"Before a brief description of the Lost Wax process used to founder my fish is given, I would first like to acknowledge and offer sincere thanks to all those at the Castle Fine Arts Foundry. Without the discerning skills, patience, and attention to detail of those at the foundry, the ultimate transition from clay to bronze would not be possible" - Paul Dady
Through the Lost Wax casting process, Paul's sculptures are created using the same techniques and methods employed for over six thousand years. Evidence of the casting of metals using the Lost Wax process have been discovered in the Middle East dating from as early as 4500 BC. Whilst advancements in the materials used have been made since that time, the process itself still remains unaltered.
From the Artist’s original sculpture, in this case created in clay, a silicone mould is taken. For sculptures such as Paul's, which are often too complex to be conducive to an even investment (flow) of bronze, then various aspects of the work may be detached from the original and moulded separately to be reattached at a later point.
After removal of the original clay work, molten wax is then poured into the silicone mould. The wax is left to harden. The silicon mould is then removed leaving an exact wax replica of the original pieces.
At this point numerous ducts known as sprues, are added at key places on the wax, to allow both a clean draining of the wax, and later an unchecked flow of bronze (investment) in the final casting. The wax replica including the sprues, are then coated in several seperate layers of ceramic until a thick cast is formed, at which point it is then left to harden.
Once hardened, the ceramic is heated to melt and drain the wax from the cast through the sprues (thus giving the Lost Wax process its name). This leaves a hollow shell of hardened ceramic which once heated and protected, will be able to take the molten bronze. As the bronze is poured, trapped air and gasses escape through the sprues, allowing the bronze to flow unhindered into all parts of the shell.
After the bronze has cooled and hardened, the ceramic is struck away to reveal the final bronze sculpture. At this point the components are skillfully reassembled, joints are meticulously aligned, fixed, and chased and any founding blemishes amended.
The exact facsimile of the artist’s original work in bronze can then be patinated.
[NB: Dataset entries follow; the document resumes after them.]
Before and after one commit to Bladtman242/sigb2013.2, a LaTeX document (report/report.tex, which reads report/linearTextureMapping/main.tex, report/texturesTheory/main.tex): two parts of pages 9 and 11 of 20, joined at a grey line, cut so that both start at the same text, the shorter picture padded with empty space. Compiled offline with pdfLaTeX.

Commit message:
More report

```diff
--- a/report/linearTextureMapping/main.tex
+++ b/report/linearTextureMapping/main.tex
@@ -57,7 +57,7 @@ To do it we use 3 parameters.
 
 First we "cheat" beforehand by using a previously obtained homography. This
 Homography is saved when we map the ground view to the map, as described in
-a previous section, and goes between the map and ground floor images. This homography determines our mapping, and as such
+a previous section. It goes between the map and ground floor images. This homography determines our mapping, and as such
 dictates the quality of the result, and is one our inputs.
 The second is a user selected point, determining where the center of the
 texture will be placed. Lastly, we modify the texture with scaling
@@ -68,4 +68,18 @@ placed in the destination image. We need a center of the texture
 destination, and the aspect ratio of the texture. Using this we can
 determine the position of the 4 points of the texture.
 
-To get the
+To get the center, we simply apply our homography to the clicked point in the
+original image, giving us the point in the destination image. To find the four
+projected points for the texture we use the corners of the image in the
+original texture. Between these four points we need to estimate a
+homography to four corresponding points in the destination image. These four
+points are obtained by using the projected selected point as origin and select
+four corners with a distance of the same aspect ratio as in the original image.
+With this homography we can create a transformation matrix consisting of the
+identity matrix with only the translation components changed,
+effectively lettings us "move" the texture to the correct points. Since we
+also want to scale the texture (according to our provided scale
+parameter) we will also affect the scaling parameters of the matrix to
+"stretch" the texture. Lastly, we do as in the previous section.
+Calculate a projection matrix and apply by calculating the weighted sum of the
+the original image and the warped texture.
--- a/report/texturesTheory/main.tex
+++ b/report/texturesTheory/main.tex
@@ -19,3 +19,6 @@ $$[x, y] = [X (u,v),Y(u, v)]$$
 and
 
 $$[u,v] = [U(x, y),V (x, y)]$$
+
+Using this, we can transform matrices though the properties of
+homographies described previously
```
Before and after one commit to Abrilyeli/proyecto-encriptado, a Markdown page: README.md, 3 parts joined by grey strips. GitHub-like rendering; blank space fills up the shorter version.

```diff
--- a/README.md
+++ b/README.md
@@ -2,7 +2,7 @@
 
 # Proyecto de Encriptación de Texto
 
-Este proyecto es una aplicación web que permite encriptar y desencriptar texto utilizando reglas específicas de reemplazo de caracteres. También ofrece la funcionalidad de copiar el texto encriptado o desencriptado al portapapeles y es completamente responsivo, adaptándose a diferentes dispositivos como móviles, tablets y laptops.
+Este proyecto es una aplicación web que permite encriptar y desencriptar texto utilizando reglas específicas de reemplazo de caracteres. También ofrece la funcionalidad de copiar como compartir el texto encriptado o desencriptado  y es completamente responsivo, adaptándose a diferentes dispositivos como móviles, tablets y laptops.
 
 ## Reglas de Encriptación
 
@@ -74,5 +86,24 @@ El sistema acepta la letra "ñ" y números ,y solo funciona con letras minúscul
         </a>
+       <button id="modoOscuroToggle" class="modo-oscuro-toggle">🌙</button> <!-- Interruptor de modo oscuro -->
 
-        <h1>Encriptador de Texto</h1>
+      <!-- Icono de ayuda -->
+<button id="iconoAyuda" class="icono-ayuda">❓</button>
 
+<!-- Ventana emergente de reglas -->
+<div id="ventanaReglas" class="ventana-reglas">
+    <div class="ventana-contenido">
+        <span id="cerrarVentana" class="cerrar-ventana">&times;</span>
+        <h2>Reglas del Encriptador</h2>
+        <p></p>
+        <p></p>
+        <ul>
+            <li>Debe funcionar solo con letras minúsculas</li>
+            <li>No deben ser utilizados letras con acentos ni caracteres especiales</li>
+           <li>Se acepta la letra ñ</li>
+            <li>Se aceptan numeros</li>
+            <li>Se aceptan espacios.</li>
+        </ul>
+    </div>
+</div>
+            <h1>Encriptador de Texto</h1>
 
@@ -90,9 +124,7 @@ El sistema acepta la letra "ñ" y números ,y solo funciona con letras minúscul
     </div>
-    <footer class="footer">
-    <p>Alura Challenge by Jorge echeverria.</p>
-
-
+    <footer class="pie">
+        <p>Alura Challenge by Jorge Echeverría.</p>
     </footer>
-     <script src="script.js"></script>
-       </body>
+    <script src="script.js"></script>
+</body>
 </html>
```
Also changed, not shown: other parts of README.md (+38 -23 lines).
This is achieved by the skillful acceleration of the naturally occurring process of oxidation, done by the repeated application of selective acids and heat. Once the desired finish is achieved, the effect is sealed and enhanced with a final coating of wax which provides a depth and richness to the finish.